Aim of the exercise
All lines with the word "docs" must be pulled from the entries below.

Data provided
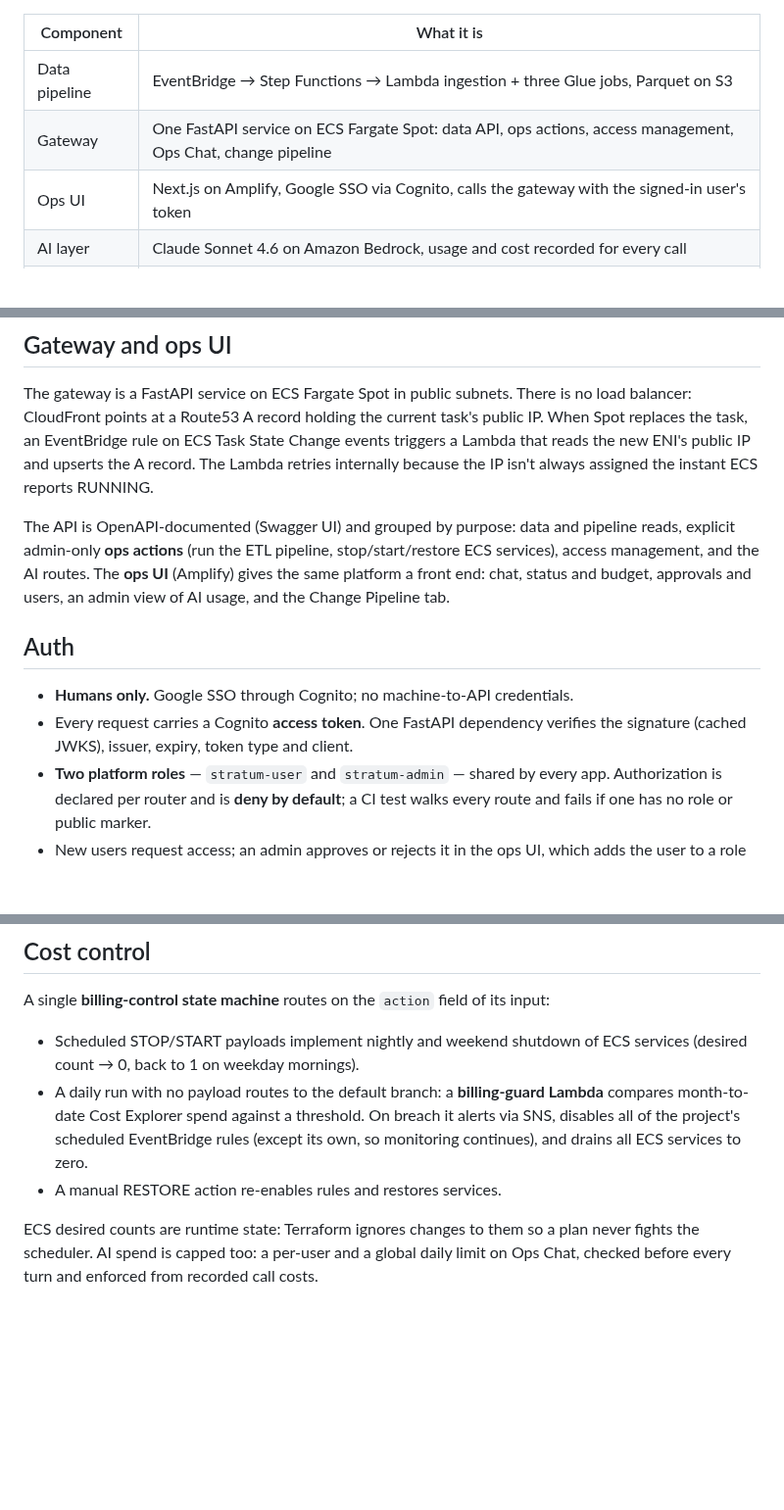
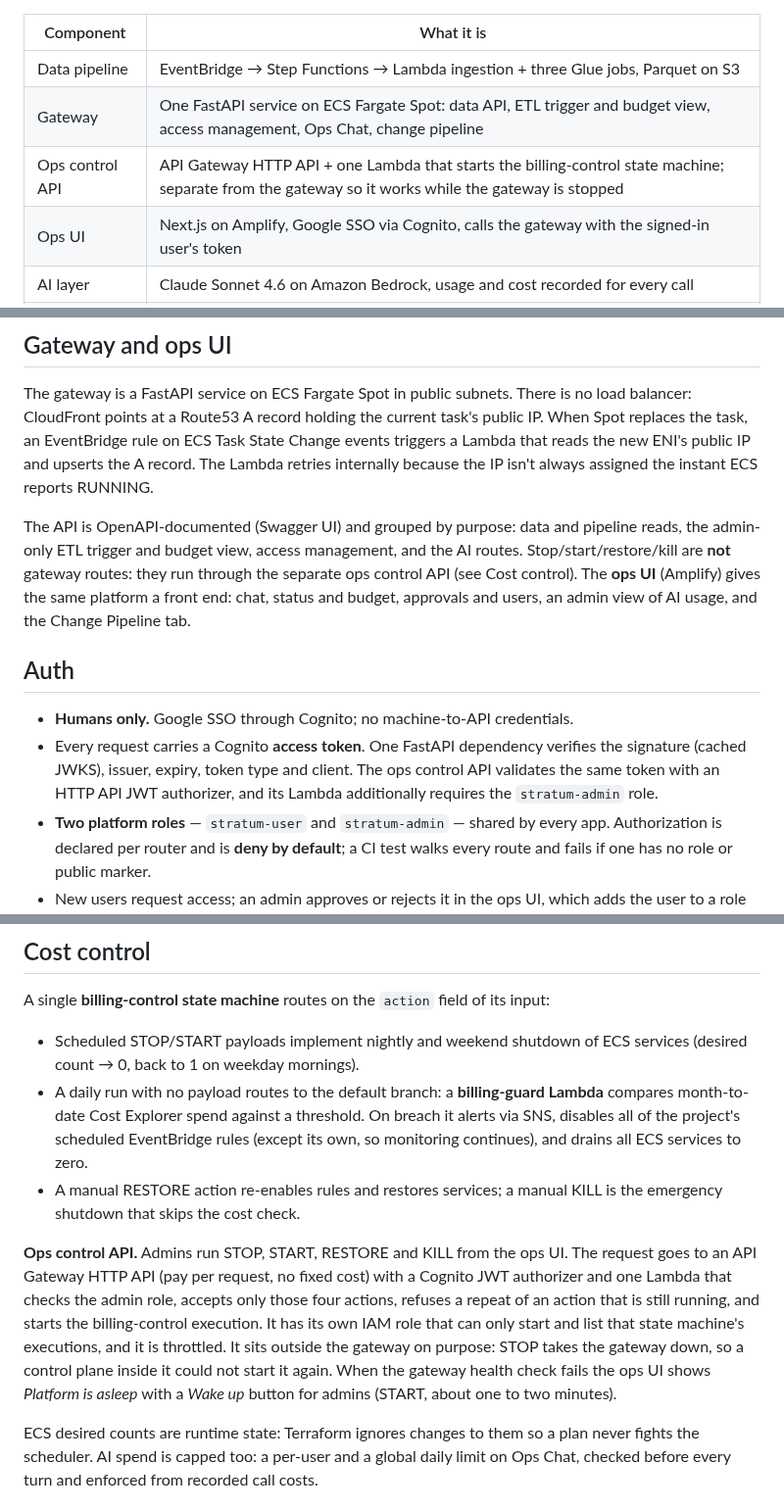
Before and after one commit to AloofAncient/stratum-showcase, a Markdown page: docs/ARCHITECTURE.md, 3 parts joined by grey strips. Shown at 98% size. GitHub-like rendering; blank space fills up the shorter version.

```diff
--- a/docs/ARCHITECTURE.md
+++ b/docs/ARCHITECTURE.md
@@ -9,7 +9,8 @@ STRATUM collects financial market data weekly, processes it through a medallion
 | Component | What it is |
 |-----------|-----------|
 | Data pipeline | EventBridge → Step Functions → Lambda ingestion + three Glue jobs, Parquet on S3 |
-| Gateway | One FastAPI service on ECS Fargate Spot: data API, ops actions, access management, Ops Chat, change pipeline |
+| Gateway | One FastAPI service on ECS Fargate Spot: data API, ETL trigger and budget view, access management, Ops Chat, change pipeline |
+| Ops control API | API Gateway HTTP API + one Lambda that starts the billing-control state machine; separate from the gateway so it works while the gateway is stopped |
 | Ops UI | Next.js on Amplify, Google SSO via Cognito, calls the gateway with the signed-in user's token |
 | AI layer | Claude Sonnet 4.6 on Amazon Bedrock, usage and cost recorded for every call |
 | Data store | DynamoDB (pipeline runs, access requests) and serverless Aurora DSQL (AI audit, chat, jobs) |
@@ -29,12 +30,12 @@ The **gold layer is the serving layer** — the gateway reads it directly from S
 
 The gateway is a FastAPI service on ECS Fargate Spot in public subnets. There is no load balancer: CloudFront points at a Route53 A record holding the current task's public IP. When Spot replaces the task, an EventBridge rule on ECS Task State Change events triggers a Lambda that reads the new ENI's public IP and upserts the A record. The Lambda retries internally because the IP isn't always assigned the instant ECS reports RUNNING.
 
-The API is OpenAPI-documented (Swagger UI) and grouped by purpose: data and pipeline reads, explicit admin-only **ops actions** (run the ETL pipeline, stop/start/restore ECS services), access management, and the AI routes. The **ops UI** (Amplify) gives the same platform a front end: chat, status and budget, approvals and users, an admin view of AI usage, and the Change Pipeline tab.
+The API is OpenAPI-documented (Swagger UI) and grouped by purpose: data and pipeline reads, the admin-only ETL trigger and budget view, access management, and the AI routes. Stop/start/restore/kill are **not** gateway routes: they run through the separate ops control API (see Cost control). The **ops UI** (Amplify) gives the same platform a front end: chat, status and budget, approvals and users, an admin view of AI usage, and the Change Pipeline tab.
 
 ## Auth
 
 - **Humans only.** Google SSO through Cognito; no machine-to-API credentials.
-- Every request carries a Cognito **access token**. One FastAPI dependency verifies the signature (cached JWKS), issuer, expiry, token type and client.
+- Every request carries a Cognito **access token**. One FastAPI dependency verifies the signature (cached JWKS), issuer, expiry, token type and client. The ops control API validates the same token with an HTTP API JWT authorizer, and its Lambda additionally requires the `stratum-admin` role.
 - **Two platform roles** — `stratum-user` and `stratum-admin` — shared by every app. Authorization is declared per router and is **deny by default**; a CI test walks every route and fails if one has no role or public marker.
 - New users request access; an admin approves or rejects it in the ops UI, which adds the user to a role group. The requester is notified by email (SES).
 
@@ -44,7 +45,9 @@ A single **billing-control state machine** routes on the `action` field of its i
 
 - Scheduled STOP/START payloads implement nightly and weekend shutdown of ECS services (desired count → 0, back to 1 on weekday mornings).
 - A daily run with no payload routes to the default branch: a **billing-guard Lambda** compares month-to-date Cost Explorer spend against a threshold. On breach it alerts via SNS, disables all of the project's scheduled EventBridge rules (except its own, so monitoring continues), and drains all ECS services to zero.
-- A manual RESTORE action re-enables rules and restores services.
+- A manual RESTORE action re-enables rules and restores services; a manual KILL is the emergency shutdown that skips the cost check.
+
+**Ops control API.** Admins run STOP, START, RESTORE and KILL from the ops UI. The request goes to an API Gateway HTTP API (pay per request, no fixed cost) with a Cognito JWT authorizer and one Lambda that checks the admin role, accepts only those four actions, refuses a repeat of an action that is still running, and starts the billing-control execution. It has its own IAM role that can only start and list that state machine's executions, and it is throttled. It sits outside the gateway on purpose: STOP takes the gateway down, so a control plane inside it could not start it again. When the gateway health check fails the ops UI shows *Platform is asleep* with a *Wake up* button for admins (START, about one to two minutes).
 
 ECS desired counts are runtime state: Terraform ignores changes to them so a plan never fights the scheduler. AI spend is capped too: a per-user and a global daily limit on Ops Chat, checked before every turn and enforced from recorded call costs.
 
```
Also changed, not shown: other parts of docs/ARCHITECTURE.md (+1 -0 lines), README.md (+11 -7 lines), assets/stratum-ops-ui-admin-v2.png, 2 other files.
* * *
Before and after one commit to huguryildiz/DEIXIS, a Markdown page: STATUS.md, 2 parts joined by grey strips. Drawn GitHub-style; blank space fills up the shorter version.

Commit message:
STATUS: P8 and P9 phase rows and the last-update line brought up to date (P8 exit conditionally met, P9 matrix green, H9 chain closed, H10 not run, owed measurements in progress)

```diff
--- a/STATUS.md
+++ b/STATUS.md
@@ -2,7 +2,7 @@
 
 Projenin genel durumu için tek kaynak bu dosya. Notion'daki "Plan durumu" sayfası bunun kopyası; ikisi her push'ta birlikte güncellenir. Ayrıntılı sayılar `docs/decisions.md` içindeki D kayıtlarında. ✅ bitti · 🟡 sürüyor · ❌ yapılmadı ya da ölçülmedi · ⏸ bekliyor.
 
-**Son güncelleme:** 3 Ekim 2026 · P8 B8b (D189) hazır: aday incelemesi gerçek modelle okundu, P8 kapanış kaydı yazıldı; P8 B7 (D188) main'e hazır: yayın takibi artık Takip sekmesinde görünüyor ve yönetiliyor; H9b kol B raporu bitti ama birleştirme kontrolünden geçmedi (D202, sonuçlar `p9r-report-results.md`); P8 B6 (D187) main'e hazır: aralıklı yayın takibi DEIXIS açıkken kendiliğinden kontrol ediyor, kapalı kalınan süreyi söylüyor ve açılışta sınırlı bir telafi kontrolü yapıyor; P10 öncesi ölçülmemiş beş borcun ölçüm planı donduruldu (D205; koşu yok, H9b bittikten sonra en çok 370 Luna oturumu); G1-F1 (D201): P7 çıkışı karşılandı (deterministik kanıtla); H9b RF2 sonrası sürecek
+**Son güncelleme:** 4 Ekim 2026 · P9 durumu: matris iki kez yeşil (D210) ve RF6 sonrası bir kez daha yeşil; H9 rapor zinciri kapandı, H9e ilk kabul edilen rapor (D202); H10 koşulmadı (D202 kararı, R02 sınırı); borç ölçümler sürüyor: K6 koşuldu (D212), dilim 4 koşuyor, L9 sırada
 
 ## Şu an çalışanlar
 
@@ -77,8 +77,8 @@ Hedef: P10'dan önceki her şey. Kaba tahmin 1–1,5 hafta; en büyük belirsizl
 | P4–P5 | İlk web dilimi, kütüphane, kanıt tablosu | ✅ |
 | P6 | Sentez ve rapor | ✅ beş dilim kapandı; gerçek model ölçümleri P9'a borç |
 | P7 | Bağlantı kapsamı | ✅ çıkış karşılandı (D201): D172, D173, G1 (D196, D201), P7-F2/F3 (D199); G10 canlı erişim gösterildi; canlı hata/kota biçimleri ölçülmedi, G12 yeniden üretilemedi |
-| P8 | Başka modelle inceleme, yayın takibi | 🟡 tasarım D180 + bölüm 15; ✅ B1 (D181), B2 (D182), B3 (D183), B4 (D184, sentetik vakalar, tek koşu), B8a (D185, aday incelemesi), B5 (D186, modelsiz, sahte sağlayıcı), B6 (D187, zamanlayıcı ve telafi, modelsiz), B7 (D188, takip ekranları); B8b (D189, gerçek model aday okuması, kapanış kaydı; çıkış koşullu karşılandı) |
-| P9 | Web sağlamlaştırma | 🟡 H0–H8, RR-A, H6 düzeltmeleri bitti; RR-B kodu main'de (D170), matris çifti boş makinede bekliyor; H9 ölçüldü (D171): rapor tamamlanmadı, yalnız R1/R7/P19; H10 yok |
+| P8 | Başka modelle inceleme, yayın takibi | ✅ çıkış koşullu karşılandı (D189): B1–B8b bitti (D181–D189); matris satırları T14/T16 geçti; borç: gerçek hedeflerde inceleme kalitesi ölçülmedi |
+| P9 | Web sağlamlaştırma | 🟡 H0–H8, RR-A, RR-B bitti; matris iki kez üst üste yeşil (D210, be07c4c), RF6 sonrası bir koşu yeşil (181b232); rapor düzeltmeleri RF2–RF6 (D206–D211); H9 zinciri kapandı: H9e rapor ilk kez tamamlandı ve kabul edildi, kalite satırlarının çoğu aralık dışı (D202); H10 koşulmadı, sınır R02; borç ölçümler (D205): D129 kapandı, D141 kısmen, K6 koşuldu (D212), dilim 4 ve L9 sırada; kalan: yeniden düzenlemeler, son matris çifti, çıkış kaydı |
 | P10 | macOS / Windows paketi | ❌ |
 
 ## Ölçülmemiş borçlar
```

Solution for this problem
Before and after one commit to AloofAncient/stratum-showcase, a Markdown page: docs/ARCHITECTURE.md, 3 parts joined by grey strips. Shown at 98% size. GitHub-like rendering; blank space fills up the shorter version.
--- a/docs/ARCHITECTURE.md
+++ b/docs/ARCHITECTURE.md
Also changed, not shown: other parts of docs/ARCHITECTURE.md (+1 -0 lines), README.md (+11 -7 lines), assets/stratum-ops-ui-admin-v2.png, 2 other files.
 Projenin genel durumu için tek kaynak bu dosya. Notion'daki "Plan durumu" sayfası bunun kopyası; ikisi her push'ta birlikte güncellenir. Ayrıntılı sayılar `docs/decisions.md` içindeki D kayıtlarında. ✅ bitti · 🟡 sürüyor · ❌ yapılmadı ya da ölçülmedi · ⏸ bekliyor.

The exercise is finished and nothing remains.